KLH: Keyhole Limpet Hemocyanin - biosyn native KLH
The hemocyanin produced from the hemolymph sera of the marine mollusk Giant Keyhole Limpet, Megathura crenulata, has been in use and marketed as a crude or partially purified product for over 40 years by some chemical companies. This molecule is well recognized and commonly abbreviated as KLH. The crude research grade KLH is used in antibody production in animals against antigens. The animal sera containing the antibody for the antigen are further processed and used as immunological reagents or in immunological assays. The partially purified product has also been used in early human trials for immune status evaluation.

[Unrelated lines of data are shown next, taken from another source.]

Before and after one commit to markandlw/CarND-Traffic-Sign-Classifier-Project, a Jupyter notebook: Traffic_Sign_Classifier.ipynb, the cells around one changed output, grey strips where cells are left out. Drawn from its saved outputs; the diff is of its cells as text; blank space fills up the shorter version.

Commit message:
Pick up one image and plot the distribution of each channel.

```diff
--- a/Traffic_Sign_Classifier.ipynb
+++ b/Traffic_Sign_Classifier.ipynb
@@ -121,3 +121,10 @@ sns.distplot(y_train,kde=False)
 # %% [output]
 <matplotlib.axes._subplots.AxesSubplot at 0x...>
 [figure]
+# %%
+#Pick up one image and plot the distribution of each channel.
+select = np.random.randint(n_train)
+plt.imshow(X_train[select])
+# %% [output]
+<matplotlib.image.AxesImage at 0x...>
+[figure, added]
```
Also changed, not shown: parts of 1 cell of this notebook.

The native KLH is a cylindrical copper containing blue protein with a molecular mass ranging from 8-32 MDa (Million Dalton). Electron microscopy structural studies reveal presence of two oligomeric forms:
- Didecamers with a molecular mass of 8 MDa, are present in the form of hollow cylinders. They are approximately 35 nm in diameter and 40 nm in length.

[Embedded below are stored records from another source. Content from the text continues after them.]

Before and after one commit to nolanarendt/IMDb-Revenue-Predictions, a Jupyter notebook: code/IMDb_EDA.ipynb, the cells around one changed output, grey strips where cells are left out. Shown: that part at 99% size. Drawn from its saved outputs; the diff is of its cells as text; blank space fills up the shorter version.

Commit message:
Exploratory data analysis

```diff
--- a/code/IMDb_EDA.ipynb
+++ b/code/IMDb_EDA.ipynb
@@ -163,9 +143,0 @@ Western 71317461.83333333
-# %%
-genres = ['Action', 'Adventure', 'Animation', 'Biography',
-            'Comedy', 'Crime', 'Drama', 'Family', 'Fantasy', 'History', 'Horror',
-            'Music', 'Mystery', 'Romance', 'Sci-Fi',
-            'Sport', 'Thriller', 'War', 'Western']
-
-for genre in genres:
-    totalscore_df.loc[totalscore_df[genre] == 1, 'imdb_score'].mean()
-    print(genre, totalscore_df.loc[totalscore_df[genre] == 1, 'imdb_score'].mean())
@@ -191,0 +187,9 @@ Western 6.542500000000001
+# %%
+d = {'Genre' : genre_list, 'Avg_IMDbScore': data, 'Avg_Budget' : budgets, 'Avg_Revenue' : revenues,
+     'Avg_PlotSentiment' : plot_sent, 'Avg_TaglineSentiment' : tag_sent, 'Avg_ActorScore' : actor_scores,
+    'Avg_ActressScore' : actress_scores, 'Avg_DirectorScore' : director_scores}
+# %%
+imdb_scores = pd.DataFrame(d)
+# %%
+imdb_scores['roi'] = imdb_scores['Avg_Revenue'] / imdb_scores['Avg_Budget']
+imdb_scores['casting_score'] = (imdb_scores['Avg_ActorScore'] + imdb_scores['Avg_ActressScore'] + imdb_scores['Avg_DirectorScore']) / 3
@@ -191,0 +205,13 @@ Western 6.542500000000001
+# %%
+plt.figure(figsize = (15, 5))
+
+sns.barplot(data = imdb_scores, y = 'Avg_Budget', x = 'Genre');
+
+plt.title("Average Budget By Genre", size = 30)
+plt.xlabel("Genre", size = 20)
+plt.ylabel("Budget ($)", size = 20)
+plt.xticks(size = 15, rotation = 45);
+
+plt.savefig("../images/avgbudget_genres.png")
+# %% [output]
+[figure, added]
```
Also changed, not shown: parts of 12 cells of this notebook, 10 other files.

- Multidecamers with a molecular mass of 12-32 MDa, present as stacked decamers (multidecamers) of varying length, added on one or both sides of a "nucleating" didecamer. Single decamers exhibit rectangular side views.
The didecamer consists of 20 subunits and occurs in two different Isoforms named KLH1 and KLH2. The subunits are biochemically and immunologically distinct. Analysis of KLH by native-PAGE gives two characteristic bands, one corresponding to KLH1 with an apparent molecular mass of about 390 kDa (kilo Dalton) and the other corresponding to KLH2 with an apparent molecular mass of 350 kDa.
Each subunit of both Isoforms, KLH1 and KLH2, consists of eight paralogous functional units (FU), named 'a' to 'h', whereby the FUs a-f form the wall of the cylinder and g-h build up the collar-complex of the molecule. The molecular mass of the functional units is about 50 kDa. Based on this information it is expected that the molecular masses of the KLH1 and KLH2 subunits are approximately 400 kDa. The functional unit (FU) within the subunit contains a binuclear copper binding site that reversibly binds molecular oxygen.
The copper is in the cuprous [Cu(I)] state, and oxygen-binding generates light absorbance in the near ultraviolet around 343 nm and imparts the characteristic blue color to the molecule. The deoxygenated molecule is colorless.
The peptide sequence surrounding the two copper-binding sites is highly conserved, with three copper-liganding histidines in both cases. The active site geometry and molecular architecture of the mollusk hemocyanin differ from those of arthropod hemocyanin.
Removal of second copper from mollusk hemocyanin by cyanide ions is both slower and more difficult compared to arthropod hemocyanin, where all the copper comes off readily. Further differences between the two hemocyanin subunits are revealed by hydrogen peroxide treatments.